The cerebellum is located in the posterior portion of the brain, where it receives input from both brainstem and cerebral hemispheres.

The cerebellum plays an important role in motor control.  It utilizes input from all sensory systems and other parts of the brain and performs computations that are essential for skilled movements and balance. Two special regions of the cerebellum, the flocculus and the nodulus, are of particular interest to this team of investigators.

The flocculus plays an important role in our ability to maintain a fixed gaze during head movement, something known as the vestibular-ocular reflex or VOR. It does this by combining information from the vestibular system with eye movement-related information to create predictions of suitable corrective eye movements. “Our goal,” says Dr. Blazquez, “is to understand the neuronal computations performed by the different neuronal elements within the cerebellum during the performance of these oculomotor tasks.”

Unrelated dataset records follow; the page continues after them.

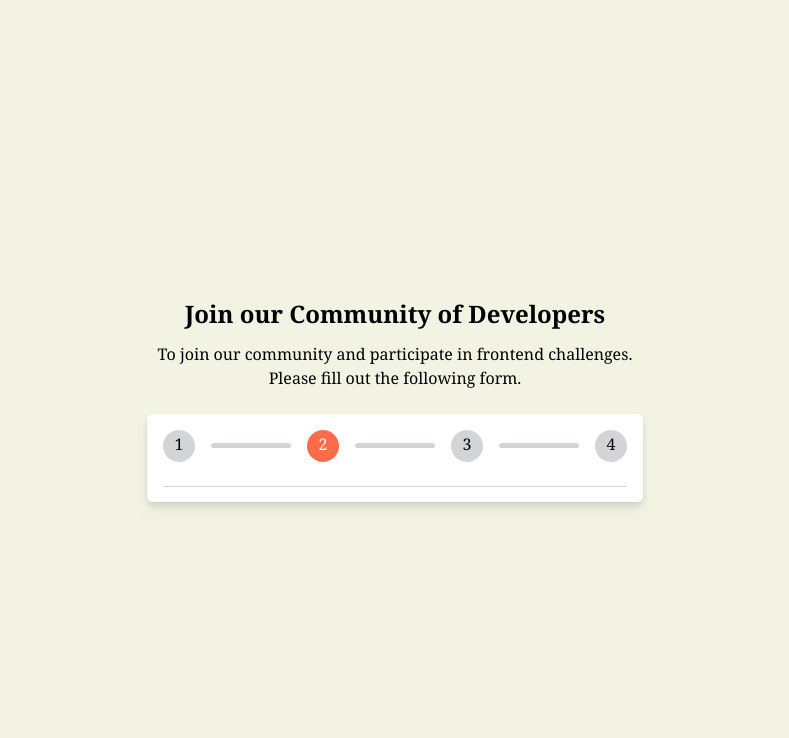
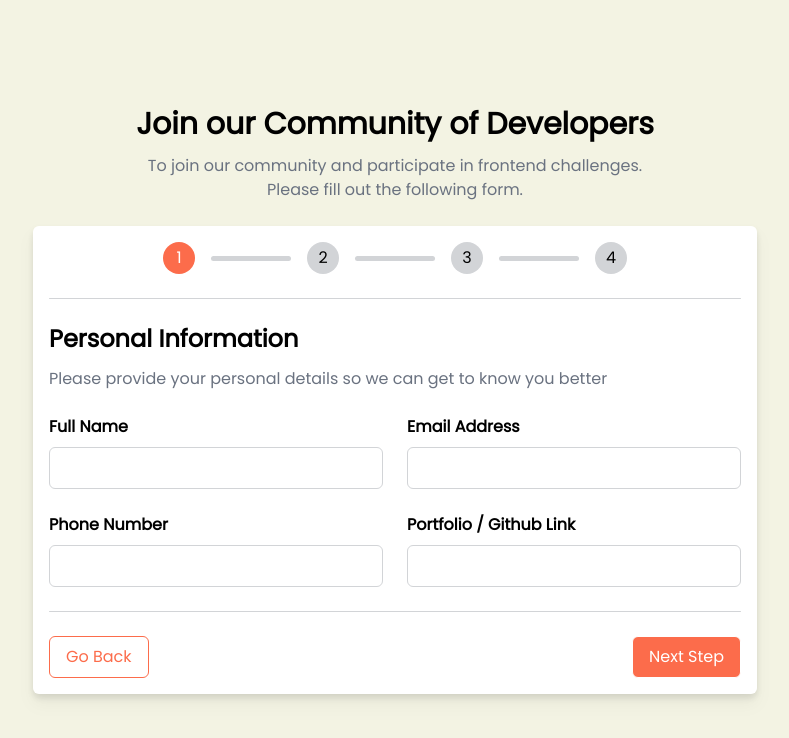
Before and after one commit to tuansontruong/multi-step-form, a React (Vite) app: page / in a window 1280 px wide. Shown: the top 738 px of the page, without its empty margins (245-1034 px from the left). Built offline with nearby package versions, Linux system fonts and the light colour scheme.

Commit message:
complete personal information ui

```diff
--- /dev/null
+++ b/src/components/CTAs/CTAs.tsx
@@ -0,0 +1,14 @@
+export interface ICTAsProps {}
+
+export function CTAs(props: ICTAsProps) {
+  return (
+    <div className=" flex flex-row justify-between">
+      <button className=" bg-white border-[1px] border-orange text-orange rounded-md font-extralight px-4 py-2 hover:bg-slate-100">
+        Go Back
+      </button>
+      <button className="bg-orange border-[1px] border-white text-white rounded-md font-extralight px-4 py-2 hover:bg-[#e65c2c]">
+        Next Step
+      </button>
+    </div>
+  );
+}
--- /dev/null
+++ b/src/components/CTAs/index.ts
@@ -0,0 +1 @@
+export { CTAs } from "./CTAs";
--- a/src/components/Form/Form.tsx
+++ b/src/components/Form/Form.tsx
@@ -1,3 +1,5 @@
+import { CTAs } from "../CTAs";
+import { PersonalInformation } from "../PersonalInformation";
 import { Seperator } from "../Seperator";
 import { Steps } from "../Steps";
 
@@ -5,8 +7,11 @@ export function Form() {
   return (
     <div className="w-full max-w-3xl bg-white drop-shadow-lg rounded-md p-4">
       <div className="flex flex-col gap-6">
-        <Steps numberOfSteps={4} currentStep={2} />
+        <Steps numberOfSteps={4} currentStep={1} />
         <Seperator />
+        <PersonalInformation />
+        <Seperator />
+        <CTAs />
       </div>
     </div>
   );
--- a/src/components/Header/Header.tsx
+++ b/src/components/Header/Header.tsx
@@ -4,11 +4,13 @@ export function Header() {
   return (
     <Fragment>
       <div className="text-center">
-        <h1 className="text-2xl font-extrabold mb-3">
+        <h1 className="text-3xl font-black mb-3">
           Join our Community of Developers
         </h1>
-        <h3>To join our community and participate in frontend challenges.</h3>
-        <h3>Please fill out the following form.</h3>
+        <h3 className=" text-gray">
+          To join our community and participate in frontend challenges.
+        </h3>
+        <h3 className="text-gray">Please fill out the following form.</h3>
       </div>
     </Fragment>
   );
--- a/src/components/PersonalInformation/PersonalInformation.tsx
+++ b/src/components/PersonalInformation/PersonalInformation.tsx
@@ -0,0 +1,44 @@
+export interface IPersonalInformationProps {}
+
+export function PersonalInformation(props: IPersonalInformationProps) {
+  return (
+    <div>
+      <h3 className="text-2xl font-extrabold">Personal Information</h3>
+      <div className=" mt-3 text-gray">
+        Please provide your personal details so we can get to know you better
+      </div>
+      <div className=" mt-6 grid gap-6 grid-cols-2 grid-rows-2">
+        <div>
+          <div className=" font-bold mb-2">Full Name</div>
+          <div>
+            <input
+              type="text"
+              className="w-full border-[1px] border-gray-light rounded-md p-2 focus:border-orange focus:outline-none"
+            />
+          </div>
+        </div>
+        <div>
+          <div className=" font-bold mb-2">Email Address</div>
+          <input
+            type="text"
+            className="w-full border-[1px] border-gray-light rounded-md p-2 focus:border-orange focus:outline-none"
+          />
+        </div>
+        <div>
+          <div className=" font-bold mb-2">Phone Number</div>
+          <input
+            type="text"
+            className="w-full border-[1px] border-gray-light rounded-md p-2 focus:border-orange focus:outline-none"
+          />
+        </div>
+        <div>
+          <div className=" font-bold mb-2">Portfolio / Github Link</div>
+          <input
+            type="text"
+            className="w-full border-[1px] border-gray-light rounded-md p-2 focus:border-orange focus:outline-none"
+          />
+        </div>
+      </div>
+    </div>
+  );
+}
--- a/src/components/PersonalInformation/index.ts
+++ b/src/components/PersonalInformation/index.ts
@@ -0,0 +1 @@
+export { PersonalInformation } from "./PersonalInformation";
--- a/src/components/Steps/Steps.tsx
+++ b/src/components/Steps/Steps.tsx
@@ -1,5 +1,5 @@
 import { Fragment } from "react";
-import classname from "classnames";
+import cn from "classnames";
 
 export interface IStepsProps {
   numberOfSteps: number;
@@ -10,22 +10,31 @@ export function Steps({ numberOfSteps, currentStep }: IStepsProps) {
   return (
     <div className=" flex flex-row items-center justify-center gap-4">
       {Array.from({ length: numberOfSteps }, (_, index) => {
-        const isStepActive = currentStep == index + 1;
-        const isStepInactive = currentStep !== index + 1;
+        // Determine if the current step is active or not
+        const isStepActive = index < currentStep;
+
+        // Determine if the separator should have a different color or not
+        const shouldChangeSeparatorColor =
+          index !== currentStep - 1 && isStepActive;
+
+        // Determine if this is the last step or not
         const isNotLastStep = index !== numberOfSteps - 1;
         return (
           <Fragment key={index}>
             <div
-              className={classname(
-                "w-8 h-8 rounded-full flex justify-center items-center pb-1",
-                { "bg-orange text-white": isStepActive },
-                { "bg-gray-light text-black": isStepInactive }
+              className={cn(
+                "bg-gray-light text-black w-8 h-8 rounded-full flex justify-center items-center",
+                { "bg-orange text-white": isStepActive }
               )}
             >
               {index + 1}
             </div>
             {isNotLastStep && (
-              <div className=" bg-gray-light w-20 h-[5px] rounded-md"></div> //step seperator
+              <div
+                className={cn(" bg-gray-light w-20 h-[5px] rounded-md", {
+                  "bg-orange": shouldChangeSeparatorColor,
+                })}
+              ></div> //step seperator
             )}
           </Fragment>
         );
--- a/src/index.css
+++ b/src/index.css
@@ -1,10 +1,12 @@
+@import url("https://fonts.googleapis.com/css2?family=Poppins&display=swap");
 @tailwind base;
 @tailwind components;
 @tailwind utilities;
 
+
 @layer base {
   html {
-    @apply font-serif;
+    @apply font-poppins;
   }
   body {
     background-color:#f3f3e3;
--- a/tailwind.config.js
+++ b/tailwind.config.js
@@ -11,6 +11,9 @@ export default {
         'gray': '#6a7280',
         'gray-light': '#d2d4d7',
       },
+      fontFamily: {
+        'poppins': ['Poppins', 'sans-serif']
+      },
     },
   },
   plugins: [],
```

The nodulus plays a vital role in the control of balance and spatial navigation. It receives input from the vestibular portions of the inner ear and uses this information to make predictions of the body’s motion and orientation in space. The lab uses pharmacologic techniques to interrupt select neuronal circuits in order to identify their specific roles. A flight simulator-like motion apparatus, called a Moog system, allows the lab to activate any portion of the vestibular organs while recording neuronal responses to motion in 3D space. The lab then uses pharmacologic techniques to interrupt selected neuronal circuits to identify their specific roles.

Immunostained section of the cerebellar flocculus showing Purkinje cells labeled with antibodies to calbindin (blue) and molecular layer elements labeled with antibodies to GABA-B receptors (green).

The lab is currently supported by two NIH grants, and a variety of collaborations across the US and in Europe and Japan. A collaborative grant with Dr. Yutaka Hirata, head of the Neural Cybernetics laboratory at Chubu University College of Engineering in Japan, brings Japanese students every year to work in the lab. Other collaborators include Dr. Angel Pastor (Spain), Dr. Chris De Zeeuw (Netherlands), and Dr. Dora Angeloki (New York City).

A new collaboration with Aasef Shaikh, MD, PhD, at Cleveland Clinic in Cincinnati, is starting to yield some exciting results on how cerebellar circuits can be exploited to improve the treatment of patients with Parkinson’s disease. Two collaborative grant applications have resulted from this effort – the first, to study eye movements, has recently been submitted, and a second application to study motion/orientation perception is currently in preparation.